Assignment: In total, how many lines of the data contain the word "results"? Only that number is wanted.

Content revision data
== Segment start ==
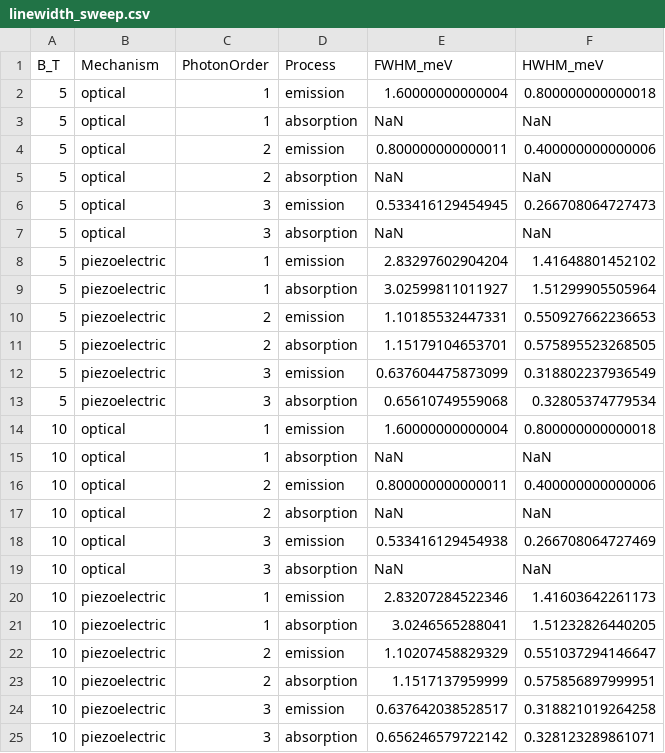
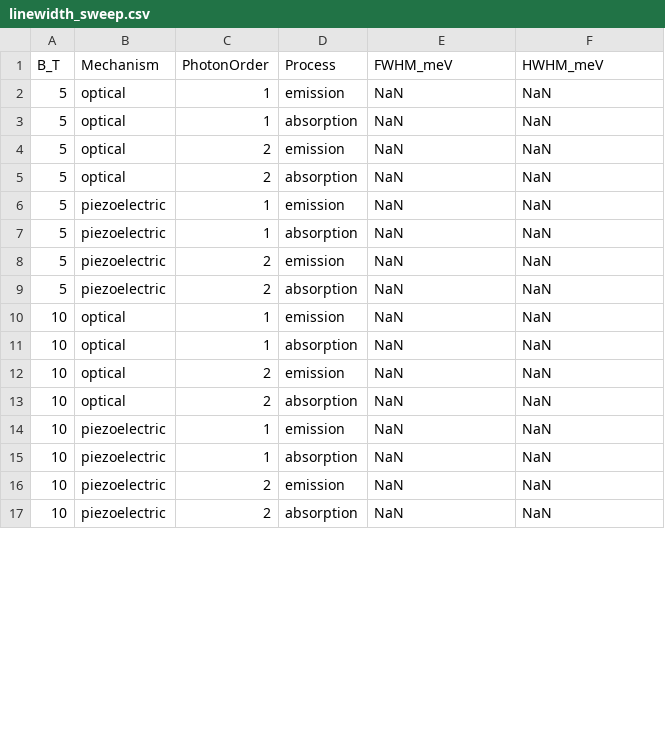
Before and after one commit to Longnguyen1555/QW_v3, a CSV file: results/linewidth_sweep.csv, drawn as a sheet; only a part is shown; the diff covers the shown part only.

Commit message:
Attempt fix fwhm

```diff
--- a/results/linewidth_sweep.csv
+++ b/results/linewidth_sweep.csv
@@ -1,25 +1,17 @@
 B_T,Mechanism,PhotonOrder,Process,FWHM_meV,HWHM_meV
-5,optical,1,emission,1.60000000000004,0.800000000000018
+5,optical,1,emission,NaN,NaN
 5,optical,1,absorption,NaN,NaN
-5,optical,2,emission,0.800000000000011,0.400000000000006
+5,optical,2,emission,NaN,NaN
 5,optical,2,absorption,NaN,NaN
-5,optical,3,emission,0.533416129454945,0.266708064727473
-5,optical,3,absorption,NaN,NaN
-5,piezoelectric,1,emission,2.83297602904204,1.41648801452102
-5,piezoelectric,1,absorption,3.02599811011927,1.51299905505964
-5,piezoelectric,2,emission,1.10185532447331,0.550927662236653
-5,piezoelectric,2,absorption,1.15179104653701,0.575895523268505
-5,piezoelectric,3,emission,0.637604475873099,0.318802237936549
-5,piezoelectric,3,absorption,0.65610749559068,0.32805374779534
-10,optical,1,emission,1.60000000000004,0.800000000000018
+5,piezoelectric,1,emission,NaN,NaN
+5,piezoelectric,1,absorption,NaN,NaN
+5,piezoelectric,2,emission,NaN,NaN
+5,piezoelectric,2,absorption,NaN,NaN
+10,optical,1,emission,NaN,NaN
 10,optical,1,absorption,NaN,NaN
-10,optical,2,emission,0.800000000000011,0.400000000000006
+10,optical,2,emission,NaN,NaN
 10,optical,2,absorption,NaN,NaN
-10,optical,3,emission,0.533416129454938,0.266708064727469
-10,optical,3,absorption,NaN,NaN
-10,piezoelectric,1,emission,2.83207284522346,1.41603642261173
-10,piezoelectric,1,absorption,3.0246565288041,1.51232826440205
-10,piezoelectric,2,emission,1.10207458829329,0.551037294146647
-10,piezoelectric,2,absorption,1.1517137959999,0.575856897999951
-10,piezoelectric,3,emission,0.637642038528517,0.318821019264258
-10,piezoelectric,3,absorption,0.656246579722142,0.328123289861071
+10,piezoelectric,1,emission,NaN,NaN
+10,piezoelectric,1,absorption,NaN,NaN
+10,piezoelectric,2,emission,NaN,NaN
+10,piezoelectric,2,absorption,NaN,NaN
```
Also changed, not shown: 4 removed rows and 12 edited cells elsewhere in this file, results/single_metrics.csv, 36 other files.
== Segment end ==
Solution to the problem: 4